» WHAT IS REQUIRED
Omit the images, then output each of the records below exactly.

Top of DATA RECORDS

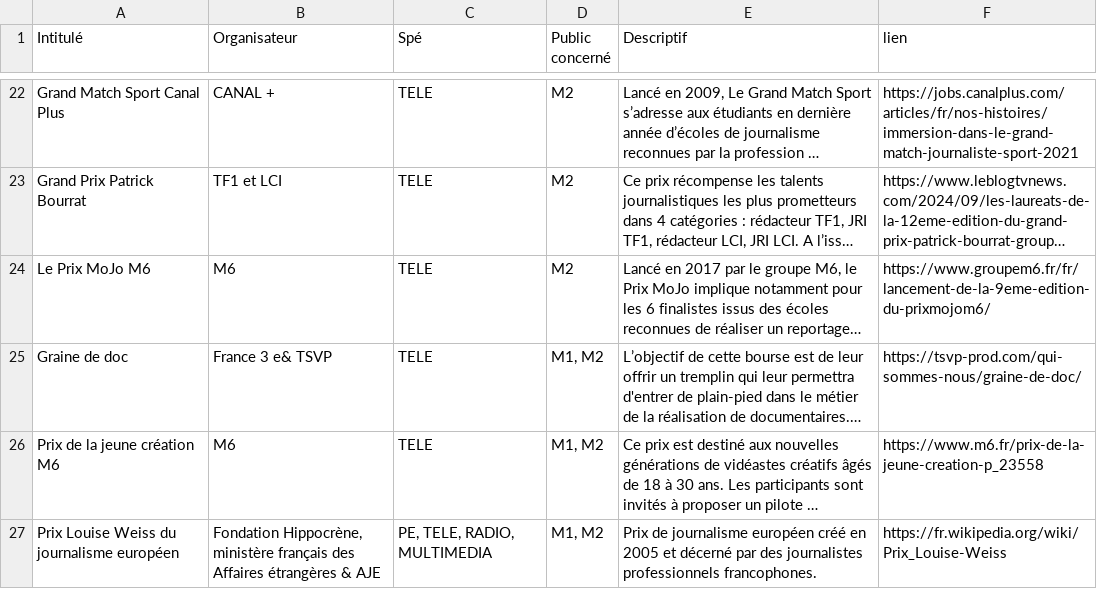
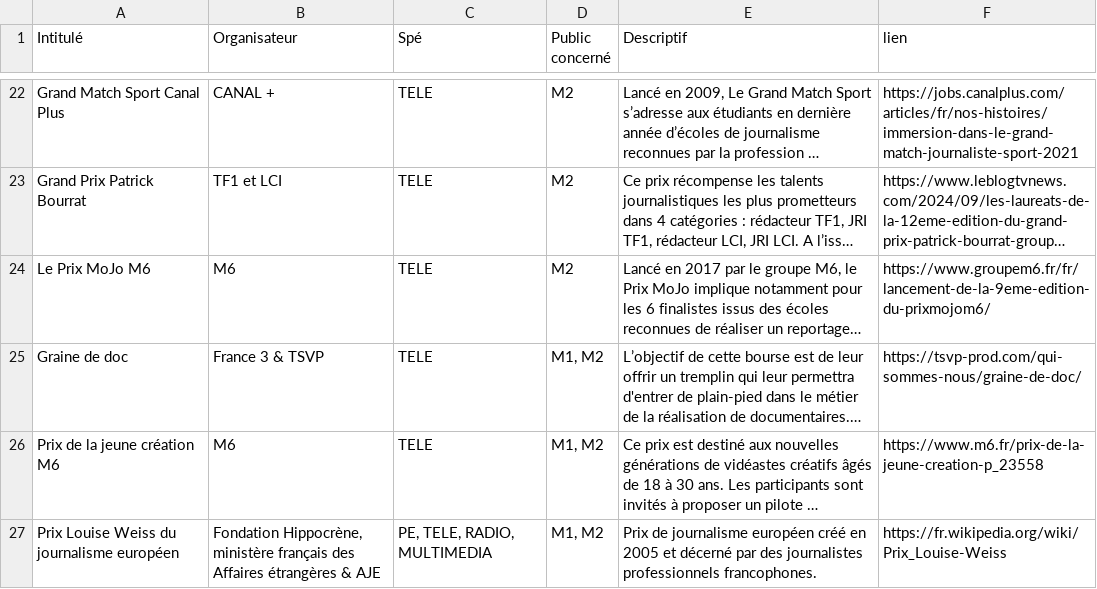
Before and after one commit to oledeuff/Penduloscope, a CSV file: docs/prix.csv, drawn as a sheet; only a part is shown, gaps mark what is left out; long unchanged cells end in …; the diff names each change by its address in the sheet, - before the commit and + after, or states it on an @@ line.

Commit message:
Update prix.csv

```diff
--- a/docs/prix.csv
+++ b/docs/prix.csv
-B25 (Organisateur): France 3 e& TSVP
+B25 (Organisateur): France 3 & TSVP
```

Bottom of DATA RECORDS

» ANSWER TO THE PROBLEM
Before and after one commit to oledeuff/Penduloscope, a CSV file: docs/prix.csv, drawn as a sheet; only a part is shown, gaps mark what is left out; long unchanged cells end in …; the diff names each change by its address in the sheet, - before the commit and + after, or states it on an @@ line.

Commit message:
Update prix.csv

```diff
--- a/docs/prix.csv
+++ b/docs/prix.csv
-B25 (Organisateur): France 3 e& TSVP
+B25 (Organisateur): France 3 & TSVP
```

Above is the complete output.